I find that the best part of In Our Time is the extra five minutes at the end of the podcast version, where guests can raise issues around the subject that there wasn’t time for in the main radio show. The episode on Dietrich Bonhoeffer which aired in September 2018 once again proved this to be the case! In the extra time Dr Stephen Plant, speaking of Bonhoeffer’s involvement in assassination plots against Hitler, points out that in the Third Reich there was not simply a binary choice between wholehearted support for the regime or getting involved in assassination plots to try and bring it down. Instead, Plant points out, Bonhoeffer made a conscious choice to join in with plans to assassinate Hitler. Plant concluded, “with hindsight I’m not sure he took the right decision”.
Plant’s comment was the culmination of one of the most nuanced discussions on Bonhoeffer to take place in recent years. Bonhoeffer’s experiences outside Germany after the rise of the establishment of the Third Reich were discussed frankly, including his temptation to stay far away from Germany. His vision of a post-National Socialist Germany was painted clearly as being a vision of another anti-democratic Germany with a different dictatorial leadership; a new Reich rather than a new Weimar Republic. Perhaps most symbolic of this nuance was the fact that Bonhoeffer’s death was never described as martyrdom in the discussion - instead we got a vivid depiction of the horror of his execution, resulting from his involvement in the failed 20th July plot to assassinate Hitler. At last we seem to be moving away from a gross oversimplification of Bonhoeffer, ignoring the complexities of his life and thoughts so as to create a clear martyr hero figure.
So, what is the image of Bonhoeffer we are left with when we approach his life in a more balanced way?

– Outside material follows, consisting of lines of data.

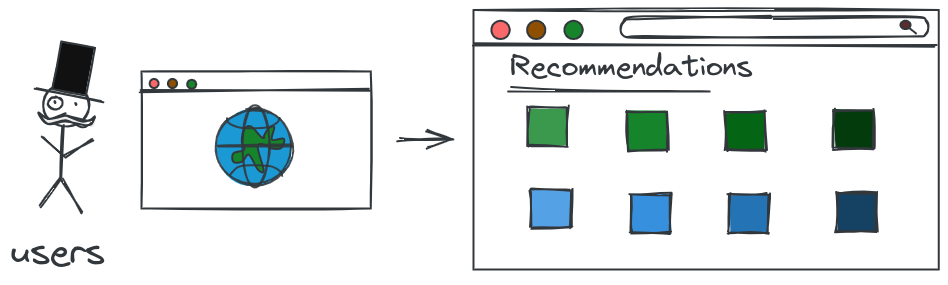
This is public/img/rec.png from shulavkarki/shulav.github.io, a Excalidraw export, as it was before one commit. Source tidied: one line per element, renumbered; positions are measured from the earlier drawing's top-left corner, leaving out a move shared by most shapes.
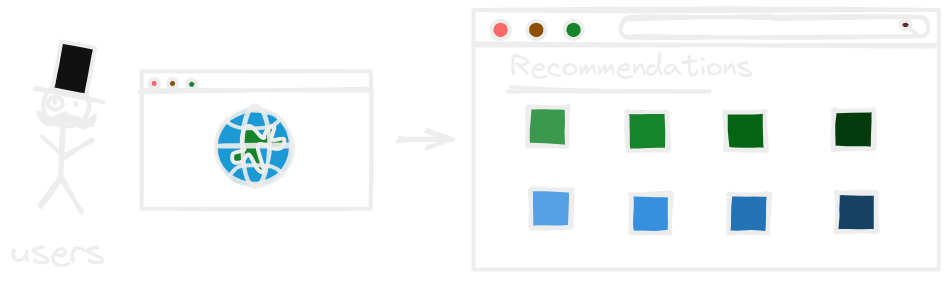
The same file after the commit.

Commit message:
recsys cover added.

Change to the diagram source:
```diff
@@ -1,43 +1,43 @@
-{"id": 0, "type": "arrow", "strokeColor": "#ced4da", "strokeWidth": 2, "roughness": 2, "endArrowhead": "arrow", "from": 26, "to": 1, "x": 388, "y": 131, "width": 52, "height": 2, "points": [[0, 0], [52, -2]]}
+{"id": 0, "type": "arrow", "strokeColor": "#000000", "strokeWidth": 4, "roughness": 2, "endArrowhead": "arrow", "from": 26, "to": 1, "x": 388, "y": 131, "width": 52, "height": 2, "points": [[0, 0], [52, -2]]}
-{"id": 1, "type": "rectangle", "strokeColor": "#ced4da", "strokeWidth": 2, "roughness": 1, "x": 464, "y": 0, "width": 465, "height": 259}
+{"id": 1, "type": "rectangle", "strokeColor": "#000000", "strokeWidth": 4, "roughness": 1, "x": 464, "y": 0, "width": 465, "height": 259}
-{"id": 2, "type": "line", "strokeColor": "#ced4da", "strokeWidth": 2, "roughness": 1, "round": true, "x": 463, "y": 34, "width": 462, "height": 2, "points": [[0, 0], [462, 2]]}
+{"id": 2, "type": "line", "strokeColor": "#000000", "strokeWidth": 4, "roughness": 1, "round": true, "x": 463, "y": 34, "width": 462, "height": 2, "points": [[0, 0], [462, 2]]}
-{"id": 3, "type": "text", "text": "Recommendations", "strokeColor": "#ced4da", "strokeWidth": 2, "roughness": 2, "fontSize": 29.79, "fontFamily": 1, "x": 500, "y": 39, "width": 243, "height": 37}
+{"id": 3, "type": "text", "text": "Recommendations", "strokeColor": "#000000", "strokeWidth": 4, "roughness": 2, "fontSize": 29.79, "fontFamily": 1, "x": 500, "y": 39, "width": 243, "height": 37}
-{"id": 4, "type": "rectangle", "strokeColor": "#ced4da", "backgroundColor": "#2f9e44", "fillStyle": "solid", "strokeWidth": 2, "roughness": 2, "x": 518, "y": 97, "width": 39, "height": 38}
+{"id": 4, "type": "rectangle", "strokeColor": "#000000", "backgroundColor": "#2f9e44", "fillStyle": "solid", "strokeWidth": 4, "roughness": 2, "x": 518, "y": 97, "width": 39, "height": 38}
-{"id": 5, "type": "line", "strokeColor": "#ced4da", "strokeWidth": 2, "roughness": 1, "round": true, "x": 762, "y": 7, "width": 303, "height": 20, "points": [[0, 0], [134, 0], [153, 4], [153, 18], [134, 20], [0, 20], [-124, 20], [-148, 20], [-149, 5], [-129, 0], [0, 0]]}
+{"id": 5, "type": "line", "strokeColor": "#000000", "strokeWidth": 4, "roughness": 1, "round": true, "x": 762, "y": 7, "width": 303, "height": 20, "points": [[0, 0], [134, 0], [153, 4], [153, 18], [134, 20], [0, 20], [-124, 20], [-148, 20], [-149, 5], [-129, 0], [0, 0]]}
-{"id": 6, "type": "line", "strokeColor": "#ced4da", "strokeWidth": 2, "roughness": 2, "x": 502, "y": 78, "width": 200, "height": 2, "points": [[0, 0], [200, 2]]}
+{"id": 6, "type": "line", "strokeColor": "#000000", "strokeWidth": 4, "roughness": 2, "x": 502, "y": 78, "width": 200, "height": 2, "points": [[0, 0], [200, 2]]}
-{"id": 7, "type": "rectangle", "strokeColor": "#ced4da", "backgroundColor": "#69db7c", "fillStyle": "solid", "strokeWidth": 2, "roughness": 2, "x": 716, "y": 102, "width": 39, "height": 38}
+{"id": 7, "type": "rectangle", "strokeColor": "#000000", "backgroundColor": "#69db7c", "fillStyle": "solid", "strokeWidth": 4, "roughness": 2, "x": 716, "y": 102, "width": 39, "height": 38}
-{"id": 8, "type": "rectangle", "strokeColor": "#ced4da", "backgroundColor": "#40c057", "fillStyle": "solid", "strokeWidth": 2, "roughness": 2, "x": 618, "y": 102, "width": 39, "height": 38}
+{"id": 8, "type": "rectangle", "strokeColor": "#000000", "backgroundColor": "#40c057", "fillStyle": "solid", "strokeWidth": 4, "roughness": 2, "x": 618, "y": 102, "width": 39, "height": 38}
-{"id": 9, "type": "rectangle", "strokeColor": "#ced4da", "backgroundColor": "#b2f2bb", "fillStyle": "solid", "strokeWidth": 2, "roughness": 2, "x": 824, "y": 101, "width": 39, "height": 38}
+{"id": 9, "type": "rectangle", "strokeColor": "#000000", "backgroundColor": "#b2f2bb", "fillStyle": "solid", "strokeWidth": 4, "roughness": 2, "x": 824, "y": 101, "width": 39, "height": 38}
-{"id": 10, "type": "rectangle", "strokeColor": "#ced4da", "backgroundColor": "#1971c2", "fillStyle": "solid", "strokeWidth": 2, "roughness": 2, "x": 521, "y": 180, "width": 39, "height": 38}
+{"id": 10, "type": "rectangle", "strokeColor": "#000000", "backgroundColor": "#1971c2", "fillStyle": "solid", "strokeWidth": 4, "roughness": 2, "x": 521, "y": 180, "width": 39, "height": 38}
-{"id": 11, "type": "rectangle", "strokeColor": "#ced4da", "backgroundColor": "#4dabf7", "fillStyle": "solid", "strokeWidth": 2, "roughness": 2, "x": 719, "y": 185, "width": 39, "height": 38}
+{"id": 11, "type": "rectangle", "strokeColor": "#000000", "backgroundColor": "#4dabf7", "fillStyle": "solid", "strokeWidth": 4, "roughness": 2, "x": 719, "y": 185, "width": 39, "height": 38}
-{"id": 12, "type": "rectangle", "strokeColor": "#ced4da", "backgroundColor": "#228be6", "fillStyle": "solid", "strokeWidth": 2, "roughness": 2, "x": 621, "y": 185, "width": 39, "height": 38}
+{"id": 12, "type": "rectangle", "strokeColor": "#000000", "backgroundColor": "#228be6", "fillStyle": "solid", "strokeWidth": 4, "roughness": 2, "x": 621, "y": 185, "width": 39, "height": 38}
-{"id": 13, "type": "rectangle", "strokeColor": "#ced4da", "backgroundColor": "#a5d8ff", "fillStyle": "solid", "strokeWidth": 2, "roughness": 2, "x": 827, "y": 183, "width": 39, "height": 38}
+{"id": 13, "type": "rectangle", "strokeColor": "#000000", "backgroundColor": "#a5d8ff", "fillStyle": "solid", "strokeWidth": 4, "roughness": 2, "x": 827, "y": 183, "width": 39, "height": 38}
-{"id": 14, "type": "ellipse", "strokeColor": "#ced4da", "strokeWidth": 2, "roughness": 1, "x": 33, "y": 74, "width": 47, "height": 43}
+{"id": 14, "type": "ellipse", "strokeColor": "#000000", "strokeWidth": 4, "roughness": 1, "x": 33, "y": 74, "width": 47, "height": 43}
-{"id": 15, "type": "line", "strokeColor": "#ced4da", "backgroundColor": "#ced4da", "fillStyle": "solid", "strokeWidth": 2, "roughness": 1, "round": true, "x": 54, "y": 116, "width": 2, "height": 52, "points": [[0, 0], [-2, 52]]}
+{"id": 15, "type": "line", "strokeColor": "#000000", "backgroundColor": "#ced4da", "fillStyle": "solid", "strokeWidth": 4, "roughness": 1, "round": true, "x": 54, "y": 116, "width": 2, "height": 52, "points": [[0, 0], [-2, 52]]}
-{"id": 16, "type": "line", "strokeColor": "#ced4da", "backgroundColor": "#ced4da", "fillStyle": "solid", "strokeWidth": 2, "roughness": 1, "round": true, "x": 51, "y": 170, "width": 21, "height": 32, "points": [[0, 0], [21, 32]]}
+{"id": 16, "type": "line", "strokeColor": "#000000", "backgroundColor": "#ced4da", "fillStyle": "solid", "strokeWidth": 4, "roughness": 1, "round": true, "x": 51, "y": 170, "width": 21, "height": 32, "points": [[0, 0], [21, 32]]}
-{"id": 17, "type": "line", "strokeColor": "#ced4da", "backgroundColor": "#ced4da", "fillStyle": "solid", "strokeWidth": 2, "roughness": 1, "round": true, "x": 51, "y": 169, "width": 20, "height": 27, "points": [[0, 0], [-20, 27]]}
+{"id": 17, "type": "line", "strokeColor": "#000000", "backgroundColor": "#ced4da", "fillStyle": "solid", "strokeWidth": 4, "roughness": 1, "round": true, "x": 51, "y": 169, "width": 20, "height": 27, "points": [[0, 0], [-20, 27]]}
-{"id": 18, "type": "line", "strokeColor": "#ced4da", "backgroundColor": "#ced4da", "fillStyle": "solid", "strokeWidth": 2, "roughness": 1, "round": true, "x": 33, "y": 126, "width": 20, "height": 19, "points": [[0, 0], [20, 19]]}
+{"id": 18, "type": "line", "strokeColor": "#000000", "backgroundColor": "#ced4da", "fillStyle": "solid", "strokeWidth": 4, "roughness": 1, "round": true, "x": 33, "y": 126, "width": 20, "height": 19, "points": [[0, 0], [20, 19]]}
-{"id": 19, "type": "line", "strokeColor": "#ced4da", "backgroundColor": "#ced4da", "fillStyle": "solid", "strokeWidth": 2, "roughness": 1, "round": true, "x": 55, "y": 146, "width": 29, "height": 16, "points": [[0, 0], [29, -16]]}
+{"id": 19, "type": "line", "strokeColor": "#000000", "backgroundColor": "#ced4da", "fillStyle": "solid", "strokeWidth": 4, "roughness": 1, "round": true, "x": 55, "y": 146, "width": 29, "height": 16, "points": [[0, 0], [29, -16]]}
-{"id": 20, "type": "line", "strokeColor": "#ced4da", "strokeWidth": 2, "roughness": 1, "round": true, "x": 25, "y": 78, "width": 67, "height": 14, "points": [[0, 0], [67, 14]]}
+{"id": 20, "type": "line", "strokeColor": "#000000", "strokeWidth": 4, "roughness": 1, "round": true, "x": 25, "y": 78, "width": 67, "height": 14, "points": [[0, 0], [67, 14]]}
-{"id": 21, "type": "rectangle", "strokeColor": "#ced4da", "angle": 0.19, "backgroundColor": "#fff", "fillStyle": "solid", "strokeWidth": 2, "roughness": 1, "x": 46, "y": 34, "width": 34, "height": 48}
+{"id": 21, "type": "rectangle", "strokeColor": "#000000", "angle": 0.19, "backgroundColor": "#fff", "fillStyle": "solid", "strokeWidth": 4, "roughness": 1, "x": 46, "y": 34, "width": 34, "height": 48}
-{"id": 22, "type": "line", "strokeColor": "#ced4da", "backgroundColor": "#000", "fillStyle": "solid", "strokeWidth": 2, "roughness": 1, "round": true, "x": 56, "y": 104, "width": 56, "height": 13, "points": [[0, 0], [17, 6], [24, 6], [29, 2], [25, 11], [17, 11], [0, 7], [-17, 9], [-27, -2], [-17, 4], [0, 0]]}
+{"id": 22, "type": "line", "strokeColor": "#000000", "backgroundColor": "#000", "fillStyle": "solid", "strokeWidth": 4, "roughness": 1, "round": true, "x": 56, "y": 104, "width": 56, "height": 13, "points": [[0, 0], [17, 6], [24, 6], [29, 2], [25, 11], [17, 11], [0, 7], [-17, 9], [-27, -2], [-17, 4], [0, 0]]}
-{"id": 23, "type": "ellipse", "strokeColor": "#ced4da", "strokeWidth": 2, "roughness": 1, "x": 38, "y": 87, "width": 15, "height": 12}
+{"id": 23, "type": "ellipse", "strokeColor": "#000000", "strokeWidth": 4, "roughness": 1, "x": 38, "y": 87, "width": 15, "height": 12}
-{"id": 24, "type": "ellipse", "strokeColor": "#ced4da", "strokeWidth": 2, "roughness": 1, "x": 45, "y": 92, "width": 1, "height": 1}
+{"id": 24, "type": "ellipse", "strokeColor": "#000000", "strokeWidth": 4, "roughness": 1, "x": 45, "y": 92, "width": 1, "height": 1}
-{"id": 25, "type": "ellipse", "strokeColor": "#ced4da", "strokeWidth": 2, "roughness": 1, "x": 65, "y": 93, "width": 1, "height": 1}
+{"id": 25, "type": "ellipse", "strokeColor": "#000000", "strokeWidth": 4, "roughness": 1, "x": 65, "y": 93, "width": 1, "height": 1}
-{"id": 26, "type": "rectangle", "strokeColor": "#ced4da", "strokeWidth": 2, "roughness": 1, "x": 132, "y": 61, "width": 229, "height": 137}
+{"id": 26, "type": "rectangle", "strokeColor": "#000000", "strokeWidth": 4, "roughness": 1, "x": 132, "y": 61, "width": 229, "height": 137}
-{"id": 27, "type": "line", "strokeColor": "#ced4da", "strokeWidth": 2, "roughness": 1, "round": true, "x": 130, "y": 81, "width": 231, "height": 0, "points": [[0, 0], [231, 0]]}
+{"id": 27, "type": "line", "strokeColor": "#000000", "strokeWidth": 4, "roughness": 1, "round": true, "x": 130, "y": 81, "width": 231, "height": 0, "points": [[0, 0], [231, 0]]}
-{"id": 28, "type": "ellipse", "strokeColor": "#ced4da", "backgroundColor": "#fa5252", "fillStyle": "solid", "strokeWidth": 2, "roughness": 0, "x": 140, "y": 69, "width": 9, "height": 9}
+{"id": 28, "type": "ellipse", "strokeColor": "#000000", "backgroundColor": "#fa5252", "fillStyle": "solid", "strokeWidth": 4, "roughness": 0, "x": 140, "y": 69, "width": 9, "height": 9}
-{"id": 29, "type": "ellipse", "strokeColor": "#ced4da", "backgroundColor": "#fab005", "fillStyle": "solid", "strokeWidth": 2, "roughness": 0, "x": 158, "y": 69, "width": 9, "height": 9}
+{"id": 29, "type": "ellipse", "strokeColor": "#000000", "backgroundColor": "#fab005", "fillStyle": "solid", "strokeWidth": 4, "roughness": 0, "x": 158, "y": 69, "width": 9, "height": 9}
-{"id": 30, "type": "ellipse", "strokeColor": "#ced4da", "backgroundColor": "#40c057", "fillStyle": "solid", "strokeWidth": 2, "roughness": 0, "x": 177, "y": 70, "width": 9, "height": 9}
+{"id": 30, "type": "ellipse", "strokeColor": "#000000", "backgroundColor": "#40c057", "fillStyle": "solid", "strokeWidth": 4, "roughness": 0, "x": 177, "y": 70, "width": 9, "height": 9}
-{"id": 31, "type": "ellipse", "strokeColor": "#ced4da", "backgroundColor": "#04aaf7", "fillStyle": "solid", "strokeWidth": 2, "roughness": 1, "opacity": 90, "x": 206, "y": 99, "width": 77, "height": 77}
+{"id": 31, "type": "ellipse", "strokeColor": "#000000", "backgroundColor": "#04aaf7", "fillStyle": "solid", "strokeWidth": 4, "roughness": 1, "opacity": 90, "x": 206, "y": 99, "width": 77, "height": 77}
-{"id": 32, "type": "line", "strokeColor": "#ced4da", "backgroundColor": "#40c057", "fillStyle": "solid", "strokeWidth": 2, "roughness": 0, "round": true, "x": 254, "y": 128, "width": 51, "height": 44, "points": [[0, 0], [-3, -1], [-14, -11], [-20, -8], [-23, 4], [-20, 12], [-31, 16], [-31, 24], [-22, 24], [-16, 17], [-6, 32], [-1, 33], [-7, 9], [2, 8], [6, 11], [17, 11], [19, 1], [8, 2], [10, -10], [4, -10], [0, -2], [0, 0]]}
+{"id": 32, "type": "line", "strokeColor": "#000000", "backgroundColor": "#40c057", "fillStyle": "solid", "strokeWidth": 4, "roughness": 0, "round": true, "x": 254, "y": 128, "width": 51, "height": 44, "points": [[0, 0], [-3, -1], [-14, -11], [-20, -8], [-23, 4], [-20, 12], [-31, 16], [-31, 24], [-22, 24], [-16, 17], [-6, 32], [-1, 33], [-7, 9], [2, 8], [6, 11], [17, 11], [19, 1], [8, 2], [10, -10], [4, -10], [0, -2], [0, 0]]}
-{"id": 33, "type": "line", "strokeColor": "#ced4da", "backgroundColor": "#99bcff", "fillStyle": "solid", "strokeWidth": 2, "roughness": 1, "opacity": 90, "round": true, "x": 208, "y": 136, "width": 75, "height": 0, "points": [[0, 0], [75, 0]]}
+{"id": 33, "type": "line", "strokeColor": "#000000", "backgroundColor": "#99bcff", "fillStyle": "solid", "strokeWidth": 4, "roughness": 1, "opacity": 90, "round": true, "x": 208, "y": 136, "width": 75, "height": 0, "points": [[0, 0], [75, 0]]}
-{"id": 34, "type": "line", "strokeColor": "#ced4da", "backgroundColor": "#99bcff", "fillStyle": "solid", "strokeWidth": 2, "roughness": 0, "opacity": 90, "round": true, "x": 217, "y": 108, "width": 53, "height": 10, "points": [[0, 0], [1, 4], [7, 7], [15, 10], [28, 10], [42, 8], [51, 4], [53, 0]]}
+{"id": 34, "type": "line", "strokeColor": "#000000", "backgroundColor": "#99bcff", "fillStyle": "solid", "strokeWidth": 4, "roughness": 0, "opacity": 90, "round": true, "x": 217, "y": 108, "width": 53, "height": 10, "points": [[0, 0], [1, 4], [7, 7], [15, 10], [28, 10], [42, 8], [51, 4], [53, 0]]}
-{"id": 35, "type": "ellipse", "strokeColor": "#ced4da", "strokeWidth": 2, "roughness": 1, "opacity": 90, "x": 231, "y": 96, "width": 28, "height": 80}
+{"id": 35, "type": "ellipse", "strokeColor": "#000000", "strokeWidth": 4, "roughness": 1, "opacity": 90, "x": 231, "y": 96, "width": 28, "height": 80}
-{"id": 36, "type": "line", "strokeColor": "#ced4da", "backgroundColor": "#99bcff", "fillStyle": "solid", "strokeWidth": 2, "roughness": 0, "opacity": 90, "round": true, "x": 220, "y": 165, "width": 53, "height": 11, "points": [[0, 0], [7, -8], [15, -10], [28, -10], [42, -9], [51, -4], [53, 0]]}
+{"id": 36, "type": "line", "strokeColor": "#000000", "backgroundColor": "#99bcff", "fillStyle": "solid", "strokeWidth": 4, "roughness": 0, "opacity": 90, "round": true, "x": 220, "y": 165, "width": 53, "height": 11, "points": [[0, 0], [7, -8], [15, -10], [28, -10], [42, -9], [51, -4], [53, 0]]}
-{"id": 37, "type": "text", "text": "users", "strokeColor": "#ced4da", "backgroundColor": "#a5d8ff", "fillStyle": "hachure", "strokeWidth": 2, "roughness": 2, "fontSize": 36, "fontFamily": 1, "x": 0, "y": 220, "width": 95, "height": 45}
+{"id": 37, "type": "text", "text": "users", "strokeColor": "#000000", "backgroundColor": "#a5d8ff", "fillStyle": "hachure", "strokeWidth": 4, "roughness": 2, "fontSize": 36, "fontFamily": 1, "x": 0, "y": 220, "width": 95, "height": 45}
-{"id": 38, "type": "ellipse", "strokeColor": "#ced4da", "backgroundColor": "#fa5252", "fillStyle": "solid", "strokeWidth": 2, "roughness": 0, "x": 481, "y": 11, "width": 18, "height": 18}
+{"id": 38, "type": "ellipse", "strokeColor": "#000000", "backgroundColor": "#fa5252", "fillStyle": "solid", "strokeWidth": 4, "roughness": 0, "x": 481, "y": 11, "width": 18, "height": 18}
-{"id": 39, "type": "ellipse", "strokeColor": "#ced4da", "backgroundColor": "#fab005", "fillStyle": "solid", "strokeWidth": 2, "roughness": 0, "x": 517, "y": 11, "width": 18, "height": 18}
+{"id": 39, "type": "ellipse", "strokeColor": "#000000", "backgroundColor": "#fab005", "fillStyle": "solid", "strokeWidth": 4, "roughness": 0, "x": 517, "y": 11, "width": 18, "height": 18}
-{"id": 40, "type": "ellipse", "strokeColor": "#ced4da", "backgroundColor": "#40c057", "fillStyle": "solid", "strokeWidth": 2, "roughness": 0, "x": 554, "y": 11, "width": 18, "height": 18}
+{"id": 40, "type": "ellipse", "strokeColor": "#000000", "backgroundColor": "#40c057", "fillStyle": "solid", "strokeWidth": 4, "roughness": 0, "x": 554, "y": 11, "width": 18, "height": 18}
-{"id": 41, "type": "ellipse", "strokeColor": "#ced4da", "backgroundColor": "#ffc9c9", "fillStyle": "solid", "strokeWidth": 2, "roughness": 0, "x": 891, "y": 11, "width": 10, "height": 8}
+{"id": 41, "type": "ellipse", "strokeColor": "#000000", "backgroundColor": "#ffc9c9", "fillStyle": "solid", "strokeWidth": 4, "roughness": 0, "x": 891, "y": 11, "width": 10, "height": 8}
-{"id": 42, "type": "line", "strokeColor": "#ced4da", "backgroundColor": "#ffc9c9", "fillStyle": "solid", "strokeWidth": 2, "roughness": 0, "x": 900, "y": 18, "width": 6, "height": 5, "points": [[0, 0], [6, 5]]}
+{"id": 42, "type": "line", "strokeColor": "#000000", "backgroundColor": "#ffc9c9", "fillStyle": "solid", "strokeWidth": 4, "roughness": 0, "x": 900, "y": 18, "width": 6, "height": 5, "points": [[0, 0], [6, 5]]}
```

We see a man confronted by a murderous and terrifying regime. A man who tried to flee, but found God calling him home to suffer with everyone else living under that regime. A man who decided that the only way forward for himself, his faith and his country was to kill that country’s leader. This Bonhoeffer is incredibly complex. He is not a simple martyr who died standing up for the Christian faith against the Nazis - instead he is a very real Christian who tried to apply his faith to the time he lived in. And in looking at the real Bonhoeffer we might come to the conclusion, as Plant did, that in some aspects he was wrong. As Christians, we may even make the personal call that we feel that in certain aspects Bonhoeffer failed to live up to the faith he professed. Was he right to try to kill someone, even if that person was Adolf Hitler? Is it ever right to murder? Is it sometimes necessary to commit evil acts to try and stop a greater evil? These are all questions Bonhoeffer wrestled with. We do him a disservice when we pretend that he had clear answers. Instead, by admitting that he tried to find answers in a time that demanded action, we can try and join Bonhoeffer in wrestling with these huge questions, and similar ones that may face us today.
Bonhoeffer was not a theologian granted the luxury of spending years in relative peace to try and work through his ideas in abstract. Instead he reacted to the world around him as it became increasingly chaotic and violent. We too seem to live in a time of chaos. A time which calls for action. By being true about Bonhoeffer, we can hope to find real inspiration from him. The questions he wrestled with are pertinent and do not have simple answers. We should look to Bonhoeffer not for answers, but for the very questions themselves, and see his attempts at how to respond to them. Is democracy necessary? What right does the Christian have to criticise the State? Can a Christian commit evil to stop another evil? These are questions for our time. Bonhoeffer did not have simple answers in his time, and so he cannot provide us with simple answers now. We need to try to respond, rather than rely on a saintly martyr in the past to tell us clearly what the right way forward is.
Written by SCM Member Dan Cruickshank. Dan is a PhD student at the University of Glasgow researching perceptions of the Third Reich in the Church of England.